Pardon me, but this is gonna be a bit "contemplate your naval" stuff....but if I can't share my thoughts with my friends, who can I share them with?
I was watching C-Span's Book TV this morning. I love that channel as they air author interviews all weekend.
So, this morning, Book TV had Author/Journalist Sebastion Junger on. He was discussing his recent book; "Tribe; On Homecoming And Belonging". (You may remember Junger's "The Perfect Storm" from the book and movie of the same name). He is equally known for his reporting from the war zone in Afghanistan.
This morning Junger was discussing Tribe...its central theme that, when soldiers are in war they bond so closely, disregarding race, or social and economic class, or politics. The fog of war softens those walls that humans routinely build between themselves and others, and allows them to form very strong human connections.
I know that to be true, and have written about my own personal relationships from Vietnam.
Sadly, the very bonding, the dissolution of personal walls in time of war, makes it difficult for our soldiers when they return to a fractured society. Junger has interviewed hundreds of war vets and finds that, at least part of the PTSD problems are not just from the savagery of war, but the supreme failure to adjust to our societal fractures.
And those soldiers longed to escape from societal fractures and be back in the war where the walls tumble and hearts are in symphony....even in the cacophony of bombs exploding.
Though not discussed, I suspect that many of us suffer from that same sort of mild despair, even in our civilian careers. When we leave the world of "work" our blood pressure and stress might be less, but there are times when one misses "being in the arena".
And that same sense of disconnect can come after sickness as well. Junger cites a heart-breaking story about a woman who battled breast cancer. And as she waged war against death, her family rallied around her, spent acres of time with her...time to tell her she was respected and loved and valued. The woman beat the cancer, but told Junger she wished she was sick again.....for, upon her recovery, everyone of her family members assumed the benign neglect that we are all, at times, guilty of.

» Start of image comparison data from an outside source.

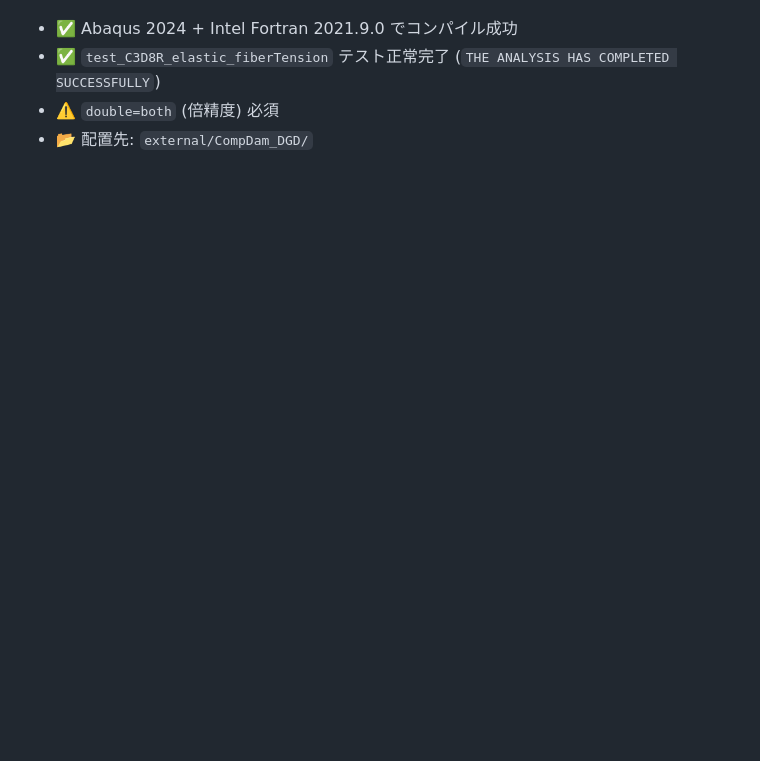
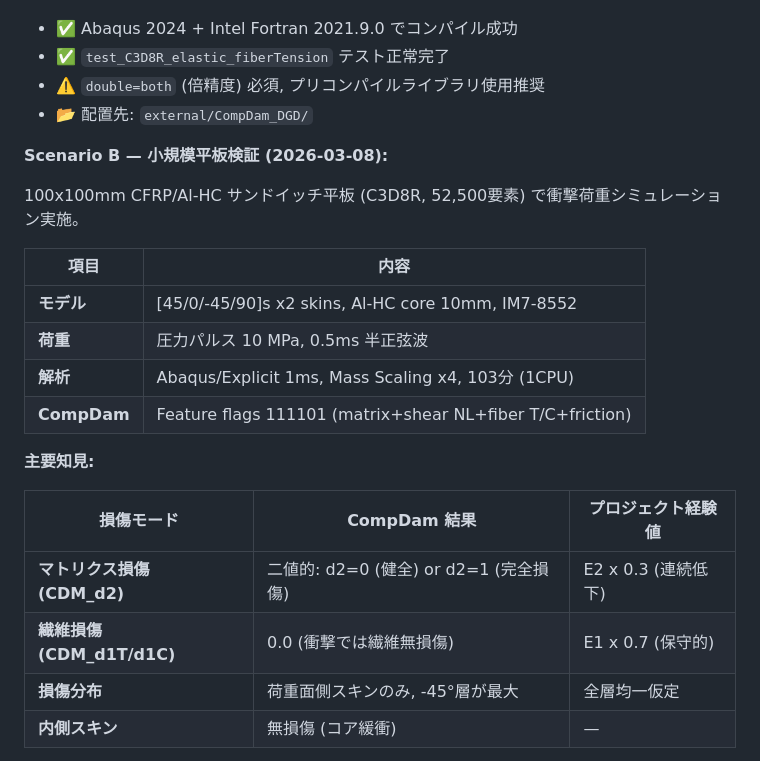
Before and after one commit to keisuke58/Payload_gnn, a Markdown page: wiki_repo/External-Resources.md, the part around the change printed below. GitHub-like rendering; blank space fills up the shorter version.

```diff
--- a/wiki_repo/External-Resources.md
+++ b/wiki_repo/External-Resources.md
@@ -179,4 +179,25 @@ abaqus job=tests/test_matrix_tension double=both
 - ✅ Abaqus 2024 + Intel Fortran 2021.9.0 でコンパイル成功
-- ✅ `test_C3D8R_elastic_fiberTension` テスト正常完了 (`THE ANALYSIS HAS COMPLETED SUCCESSFULLY`)
-- ⚠️ `double=both` (倍精度) 必須
+- ✅ `test_C3D8R_elastic_fiberTension` テスト正常完了
+- ⚠️ `double=both` (倍精度) 必須, プリコンパイルライブラリ使用推奨
 - 📂 配置先: `external/CompDam_DGD/`
+
+**Scenario B — 小規模平板検証 (2026-03-08):**
+
+100x100mm CFRP/Al-HC サンドイッチ平板 (C3D8R, 52,500要素) で衝撃荷重シミュレーション実施。
+
+| 項目 | 内容 |
+|------|------|
+| **モデル** | [45/0/-45/90]s x2 skins, Al-HC core 10mm, IM7-8552 |
+| **荷重** | 圧力パルス 10 MPa, 0.5ms 半正弦波 |
+| **解析** | Abaqus/Explicit 1ms, Mass Scaling x4, 103分 (1CPU) |
+| **CompDam** | Feature flags 111101 (matrix+shear NL+fiber T/C+friction) |
+
+**主要知見:**
+
+| 損傷モード | CompDam 結果 | プロジェクト経験値 |
+|-----------|-------------|------------------|
+| **マトリクス損傷 (CDM_d2)** | 二値的: d2=0 (健全) or d2=1 (完全損傷) | E2 x 0.3 (連続低下) |
+| **繊維損傷 (CDM_d1T/d1C)** | 0.0 (衝撃では繊維無損傷) | E1 x 0.7 (保守的) |
+| **損傷分布** | 荷重面側スキンのみ, -45°層が最大 | 全層均一仮定 |
+| **内側スキン** | 無損傷 (コア緩衝) | — |
+
```
Also changed, not shown: other parts of wiki_repo/External-Resources.md (+14 -1 lines), wiki_repo/images/compdam_validation/01_damage_map_per_ply.png (added), wiki_repo/images/compdam_validation/02_fiber_damage_outer_skin.png (added), wiki_repo/images/compdam_validation/03_stiffness_comparison.png (added), wiki_repo/images/compdam_validation/04_through_thickness_damage.png (added), 2 other files.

Junger's work made me think, as all good writing does. It would seem we all, whether adorned in olive green, or hospital gown, yearn for flowers, not on our grave, but while we are still alive to enjoy them.